“A man will be imprisoned in a room with a door that’s unlocked and opens inwards; as long as it doesn’t occur to him to pull rather than push.”
– Ludwig Wittgenstein
Ben is 30 years old and the CEO of a high-growth and venture-backed Canadian tech start-up.
As I studied him deeply when speaking to me in our first session together, I noticed that he was yawning frequently. He had dark bags under his eyes. During a pause in our conversation, I asked him about it:
Me: “Ben, you’ve been yawning a lot. Are you tired?”
Ben: “No. I’m not tired.” (instant response)
Me: “Are you getting enough sleep?”
Ben: “Yes.” (surprised look on his face)
Me: “How do you know?”
Ben: “I get 6 hours of sleep per night. That should be more than enough.” (confidently, with a hint of irritation)
Me: “I see.” (unconvinced)
Me: “Are you waking up without an alarm?”
Me: “Are you waking up feeling refreshed?”
Ben: “No … erm … actually most of the time I have to drag myself out of bed.”
Me: “Ben, it doesn’t sound like you’re getting enough sleep. You wake up feeling exhausted and you’re yawning in meetings. What’s this costing you? What’s this costing your shareholders?”
Ben looked at me like a deer in the headlights, and I could tell that he’d had an insight. He’d been convinced that the way to measure “enough sleep” was by hitting a specific number.
If the number matched “his program” then he’d check the box, move on and ignore all evidence to the contrary.
Essentially, he saw himself as a machine. In fact, as I later discovered, most of his problems, in his own mind, came down to a lack of discipline. If he could operate like a machine, then his problems would be solved.
Provide food (read: fuel) and six hours sleep (read: oil), then press the “high-performance” button and go.
Stories like, “six hours of sleep should be enough,” “no pain, no gain,” and “the world operates as a machine,” create our personal reality. But even if we feel we have plenty of evidence for the correctness of our story, and firmly believe our story is true, that doesn’t mean it’s universally true.
Our personal story tends to act as a self-fulfilling prophecy. This story creates a specific personal experience with evidence supporting itself, which in turn further solidifies the story. This is the proverbial box we all find ourselves in.
Our current paradigm (read: story) is largely materialistic and Newtonian-Cartesian in nature. It has been for hundreds of years. In this paradigm the world operates as a machine and on mechanistic principles.
Think car engine or computer program. When X happens, Y occurs.
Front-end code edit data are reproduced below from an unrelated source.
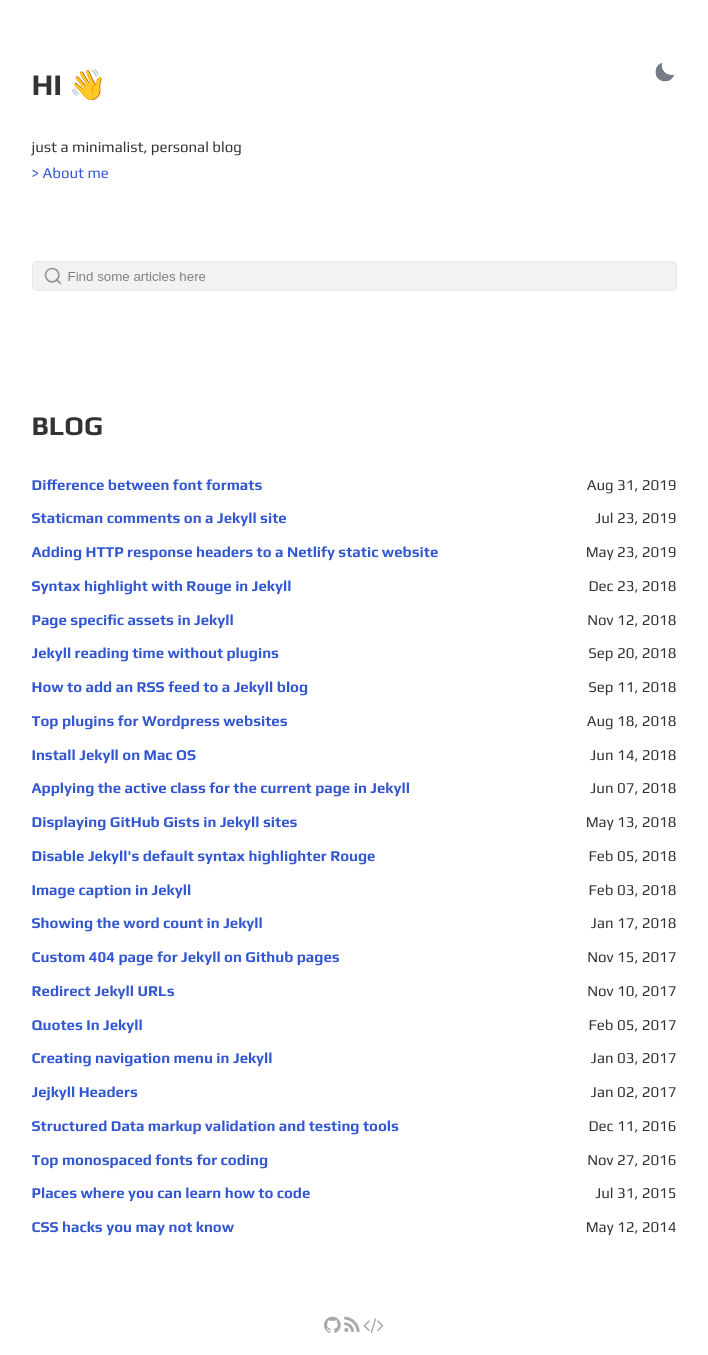
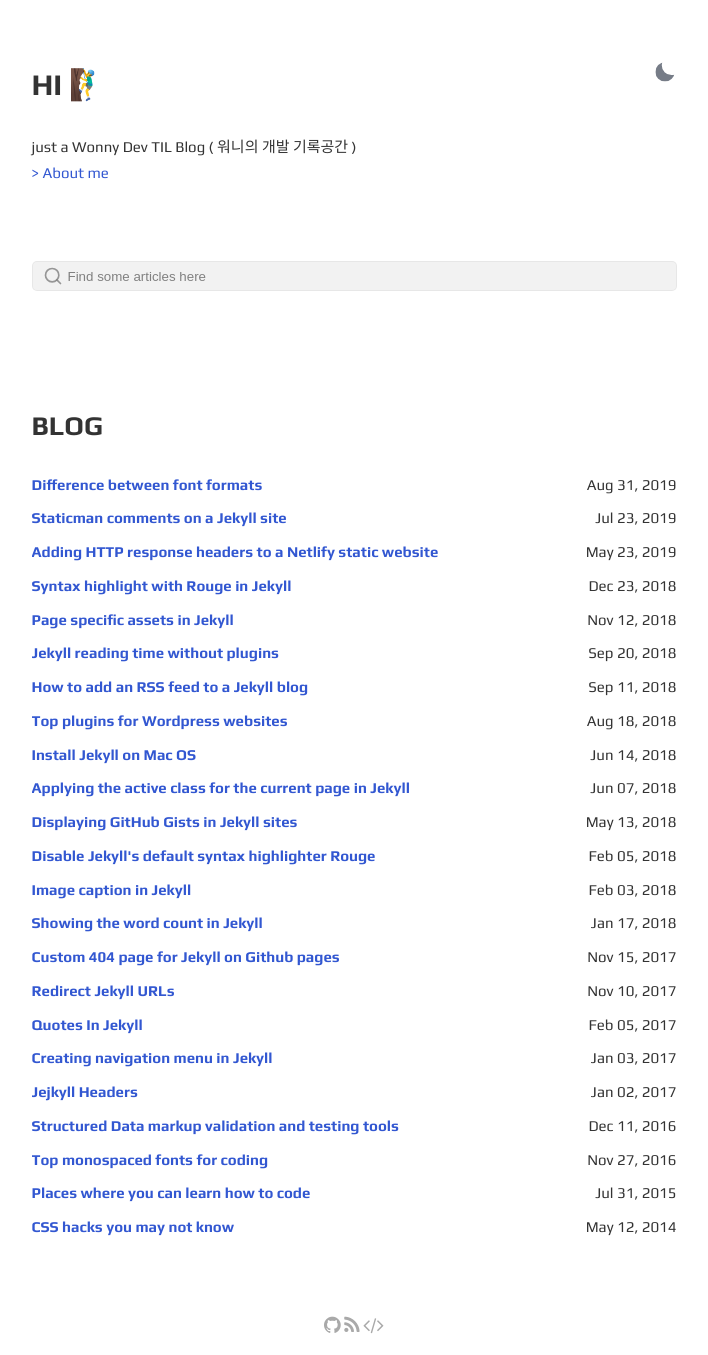
Before and after one commit to papa1945/papa1945.github.io, a Jekyll site: the page built from index.html, in a window 1280 px wide. Shown: the whole page, without its empty margins (286-994 px from the left). Built offline with Jekyll 4.4.1, drawn with Linux system fonts in a browser that asks for light colours.

Commit message:
첫번째 커밋

```diff
--- a/_config.yml
+++ b/_config.yml
@@ -1,8 +1,8 @@
-site: Gesko
-title: Gesko
-greetings: Hi 👋
+site: Wonny Blog
+title: Wonny Devlog
+greetings: Hi 🧗‍♂️
 description: >-
-  just a minimalist, personal blog
+  just a Wonny Dev TIL Blog ( 워니의 개발 기록공간 )
 lang: en-US
 timezone:  Europe/Rome
 repo: https://papa1945.github.io # site repo [optional]
@@ -10,13 +10,13 @@
 discus-identifier: powex # replace with your disqus shortname
 
 author:
-  name: gesko
+  name: Wonny
   bio: just a minimalist, personal blog
   userpicture:
   username: # general username
-  github: # github username
+  github: papa1945
   twitter: # twitter username
-  email: your-email@email.com # email adress
+  email: papa1945@gmail.com # email adress
 
 # Font Settings
 googlewebfonts: family=Play:wght@400;700&family=Source+Code+Pro:ital,wght@0,200;0,300;0,400;0,600;0,700;0,900;1,300;1,400;1,500;1,600;1,700;1,900
```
It’s linear cause and effect.
In this world reality is predetermined and predictable. Human beings as a result tend to feel like powerless victims or cogs in a wheel in a cold and mechanical universe.
That’s not an optimal paradigm for happiness and high-performance nor does it actually align with the facts when scrutinized more closely (for more on that I highly recommend reading “Why Materialism Is Baloney” by Dr. Bernardo Kastrup).
But you are not a machine. Life is not a machine.
As some of our greatest quantum physicists have shown, you are mindful matter living in a quantum universe.
And that means quantum leaps are possible.
“Most people see the world as a threatening place and, because they do, the world turns out, indeed, to be a threatening place.”
– Paulo Coelho